The prolific YBA artist, Damien Hirst, is continuing his successful career at being…well, prolific. Today, the Gagosian Gallery opens "The Complete Spot Paintings 1986-2011" in all of their 11 locations. That's 3 in New York, 2 in London, 1 in Paris, Rome, Beverly Hills, Athens, Hong Kong and Geneva. If this is still not enough Damien Hirst for you, the gallery is offering people to take on "The Complete Spot Challenge." Register at their website, jet to all 11 locations, and you'll get a personally signed Spot Print from the man himself. While you're in New York, stay at Le Parker Meridien or the Gramercy Park Hotel, where you'll find his work on their walls. In London, spend the night at 45 Park Lane and eat in the lobby, at Wolfgang Puck's CUT. There, you'll be greeted by even more of his pieces. Hong Kong? No problem. W Hotel, Hong Kong often exhibits his art in their lobby as well. Just make sure you bring some extra cash. A Damien Hirst doesn't come cheap.
Where: Gagosian Gallery (Worldwide) When: Opens January 12, 2012 (Closing dates vary) More Information:gagosian.com
Joe Harper is a Research Assistant at Travel + Leisure.
You can build a neighborhood from scratch, but that alone can't give it heart. Luckily for Copenhagen, a flashy tilting hotel is transforming a day-stroll district to a destination with a pulse. Rising from the southern flatlands on land reclaimed by the sea, the 3XN-designed Bella Sky Comwell Hotel (doubles from $420) has fast become a centerpiece for Ørestad City, a master-planned enclave founded nearly two decades ago.
It might come as a surprise to some that the first exhibition devoted to an appraisal of the career of Jean Paul Gaultier should take place in Dallas, but Dallas is a stylish town (the headquarters of Neiman Marcus) and one of only two U.S. venues for The Fashion World of Jean Paul Gaultier: From the Sidewalk to the Catwalk.
The show, which just opened at the Dallas Museum of Art (through February 12; dma.org), presents 35 years of chic from the enfant terrible of Paris couture in an innovative—sometimes startling—display that includes 30 mannequins with animated faces and voices, including Gaultier himself, provided by audio-visual projection. Fashion comes alive!
Washington, D.C.: As part of a project that included a three-part HBO documentary and a book, photographer Timothy Greenfield-Sanders’s “Black List” portraits are now showing at the National Portrait Gallery(through April 22).
Bentonville, Arkansas: Until recently, the small town was best known as Walmart’s home base. But that’s all changing with the Moshe Safdie–designed Crystal Bridges Museum of American Art(479/418-5700). Walmart heiress Alice Walton donated much of the collection.

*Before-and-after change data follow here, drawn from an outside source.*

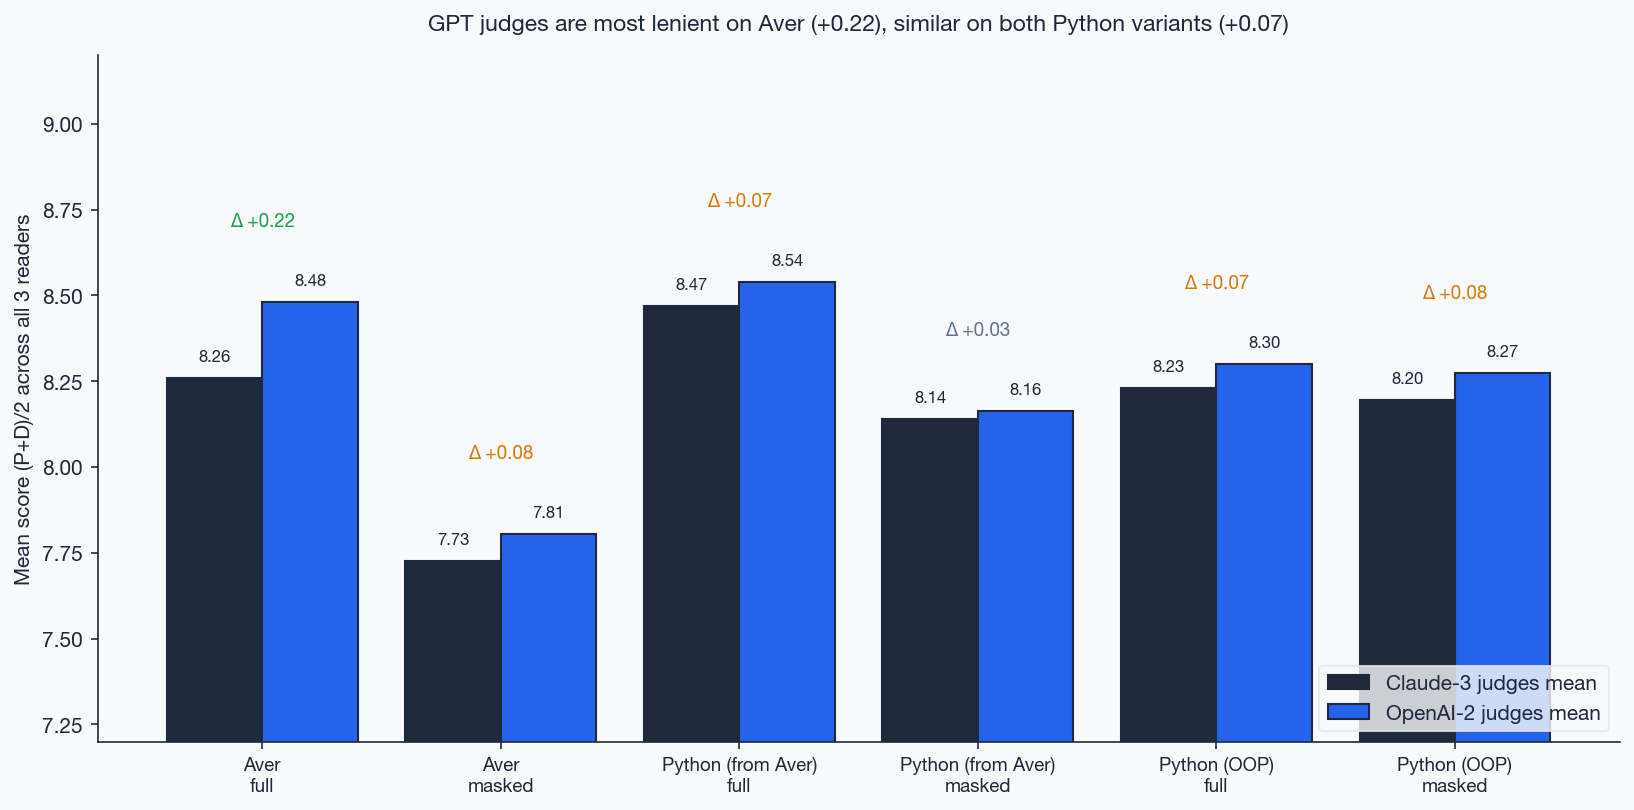
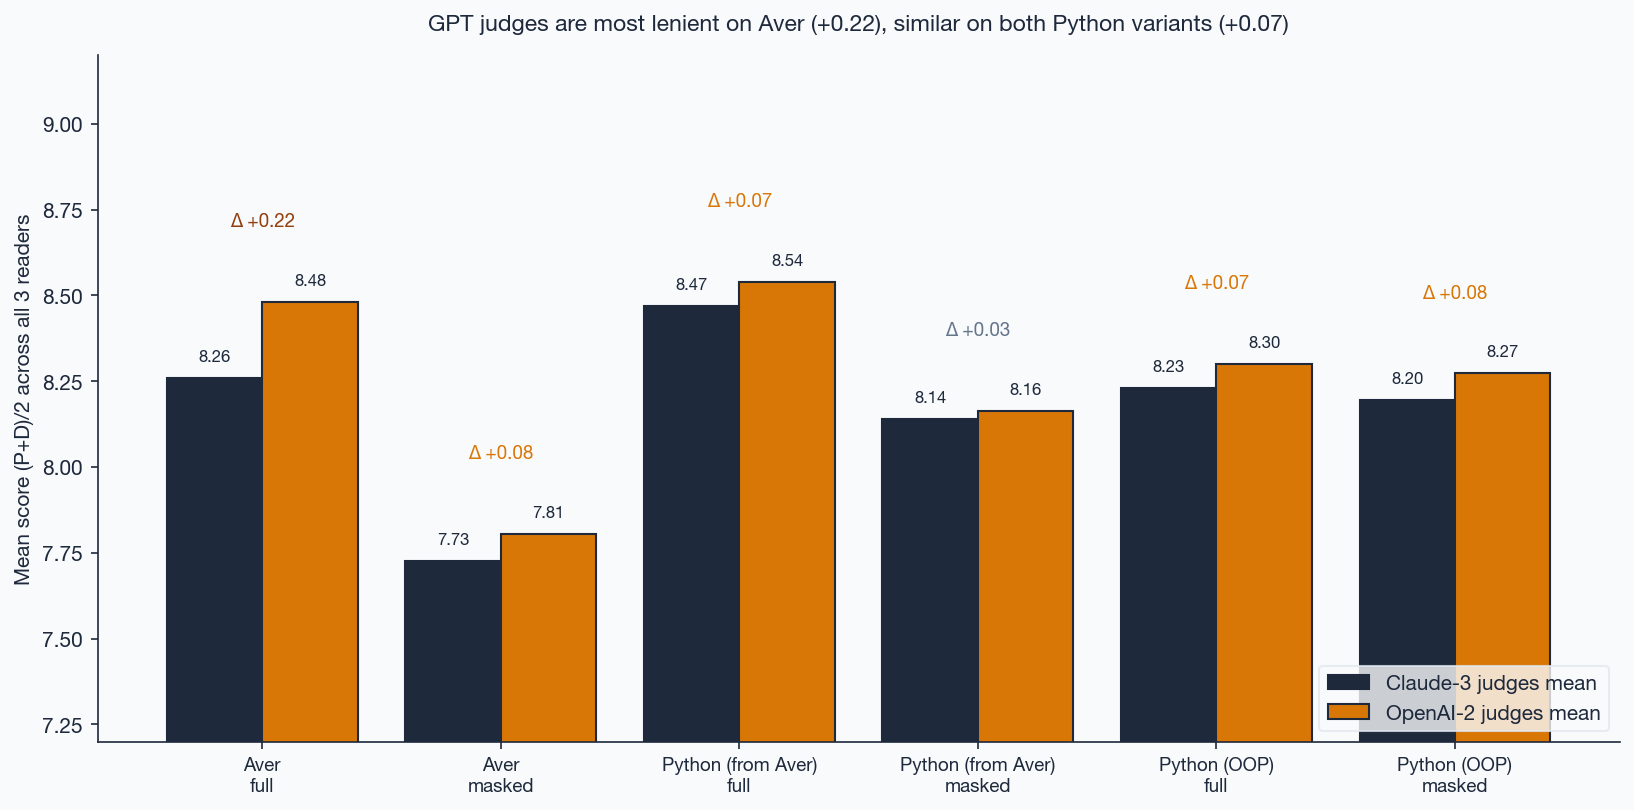
Use only Aver brand palette in judge-bias plots
Replace blue/green/red callouts with amber intensity (AMBER_DARK / AMBER /
SLATE_MUTED) and slate for the "Python wins" direction. Amber = Aver wins
or notable effect size; slate = Python wins; slate-muted = neutral/tie.

diff --git a/scripts/plot_judge_bias.py b/scripts/plot_judge_bias.py
@@ -19,14 +19,11 @@ import numpy as np
 
 AMBER = "#d97706"
 AMBER_LIGHT = "#f59e0b"
+AMBER_DARK = "#92400e"
 SLATE = "#1e293b"
 SLATE_MUTED = "#64748b"
 SLATE_LIGHT = "#e2e8f0"
 BG = "#f8fafc"
-BLUE = "#2563eb"
-GREEN = "#16a34a"
-RED = "#dc2626"
-PURPLE = "#7c3aed"
 
 mpl.rcParams.update({
     "font.family": ["Helvetica Neue", "Arial", "sans-serif"],
@@ -163,8 +160,8 @@ def judges_3v5_comparison(out_path: Path) -> None:
         if top_five != top_three:
             ax.annotate("ranking reversal", xy=(top_five + w / 2, five_vals[top_five]),
                         xytext=(top_five, max(five_vals) + 0.25),
-                        fontsize=9, fontweight="bold", color=RED, ha="center",
-                        arrowprops=dict(arrowstyle="->", color=RED, lw=1.2))
+                        fontsize=9, fontweight="bold", color=AMBER_DARK, ha="center",
+                        arrowprops=dict(arrowstyle="->", color=AMBER_DARK, lw=1.2))
 
         ax.set_xticks(x)
         ax.set_xticklabels([LANG_LABELS[l] for l in langs], rotation=12, ha="right", fontsize=9)
@@ -218,17 +215,17 @@ def judge_family_x_lang(out_path: Path) -> None:
     w = 0.4
     b1 = ax.bar(x - w / 2, claude_vals, w, color=SLATE, edgecolor=SLATE, linewidth=1.0,
                 label="Claude-3 judges mean")
-    b2 = ax.bar(x + w / 2, gpt_vals, w, color=BLUE, edgecolor=SLATE, linewidth=1.0,
+    b2 = ax.bar(x + w / 2, gpt_vals, w, color=AMBER, edgecolor=SLATE, linewidth=1.0,
                 label="OpenAI-2 judges mean")
     for bars, vals in ((b1, claude_vals), (b2, gpt_vals)):
         for bar, v in zip(bars, vals):
             ax.text(bar.get_x() + bar.get_width() / 2, v + 0.04, f"{v:.2f}",
                     ha="center", va="bottom", fontsize=8, color=SLATE)
 
-    # Δ annotations per pair
+    # Δ annotations per pair (amber intensity scales with effect size)
     for i, (c, g) in enumerate(zip(claude_vals, gpt_vals)):
         delta = g - c
-        color = GREEN if delta > 0.15 else (AMBER if delta > 0.05 else SLATE_MUTED)
+        color = AMBER_DARK if delta > 0.15 else (AMBER if delta > 0.05 else SLATE_MUTED)
         ax.annotate(f"Δ {delta:+.2f}", xy=(i, max(c, g) + 0.22), ha="center",
                     fontsize=9, fontweight="bold", color=color)
 
@@ -280,9 +277,9 @@ def ablation_all_readers(out_path: Path) -> None:
         for bar, v in zip(b2, mask_vals):
             ax.text(bar.get_x() + bar.get_width() / 2, v + 0.05, f"{v:.2f}",
                     ha="center", va="bottom", fontsize=8, color=SLATE)
-        # Delta below each pair
+        # Delta below each pair (amber intensity = drop size)
         for i, d in enumerate(deltas):
-            color = RED if d < -0.3 else (AMBER if d < -0.1 else GREEN)
+            color = AMBER_DARK if d < -0.3 else (AMBER if d < -0.1 else SLATE_MUTED)
             ax.text(i, 7.05, f"Δ {d:+.2f}", ha="center", va="bottom",
                     fontsize=9, fontweight="bold", color=color)
 
@@ -392,10 +389,16 @@ def program_complexity_advantage(out_path: Path) -> None:
                 linewidth=1.0, label="Aver − Python (OOP)")
     b2 = ax.bar(x + w / 2, aver_advantage_vs_pfa, w, color=SLATE_MUTED, edgecolor=SLATE,
                 linewidth=1.0, label="Aver − Python (from Aver)")
+    # Amber = Aver wins, Slate = Python wins, Slate-muted = tie
     for bars, vals in ((b1, aver_advantage_vs_oop), (b2, aver_advantage_vs_pfa)):
         for bar, v in zip(bars, vals):
             y = v + (0.03 if v >= 0 else -0.08)
-            color = GREEN if v > 0.1 else (RED if v < -0.1 else SLATE_MUTED)
+            if v > 0.1:
+                color = AMBER_DARK
+            elif v < -0.1:
+                color = SLATE
+            else:
+                color = SLATE_MUTED
             ax.text(bar.get_x() + bar.get_width() / 2, y, f"{v:+.2f}",
                     ha="center", va="bottom" if v >= 0 else "top",
                     fontsize=9, fontweight="bold", color=color)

We live in a daredevil age of architecture. Out of the fog of dreams rise colossal structures that twist, outsize, and undulate to the extreme. Among these freewheeling feats stands the tilting high-rise hotel—and its crowning glory opens this fall.
The silvery spire of Hyatt Capital Gate(doubles from $650) slices the sky above Abu Dhabi’s sultry cityscape at a sharp 18 degree angle—four times greater than Pisa’s slouching bell tower. “There was an opportunity to do something very powerful,” says Chris Jones, principal architect with RMJM, "to create a new gateway to the city."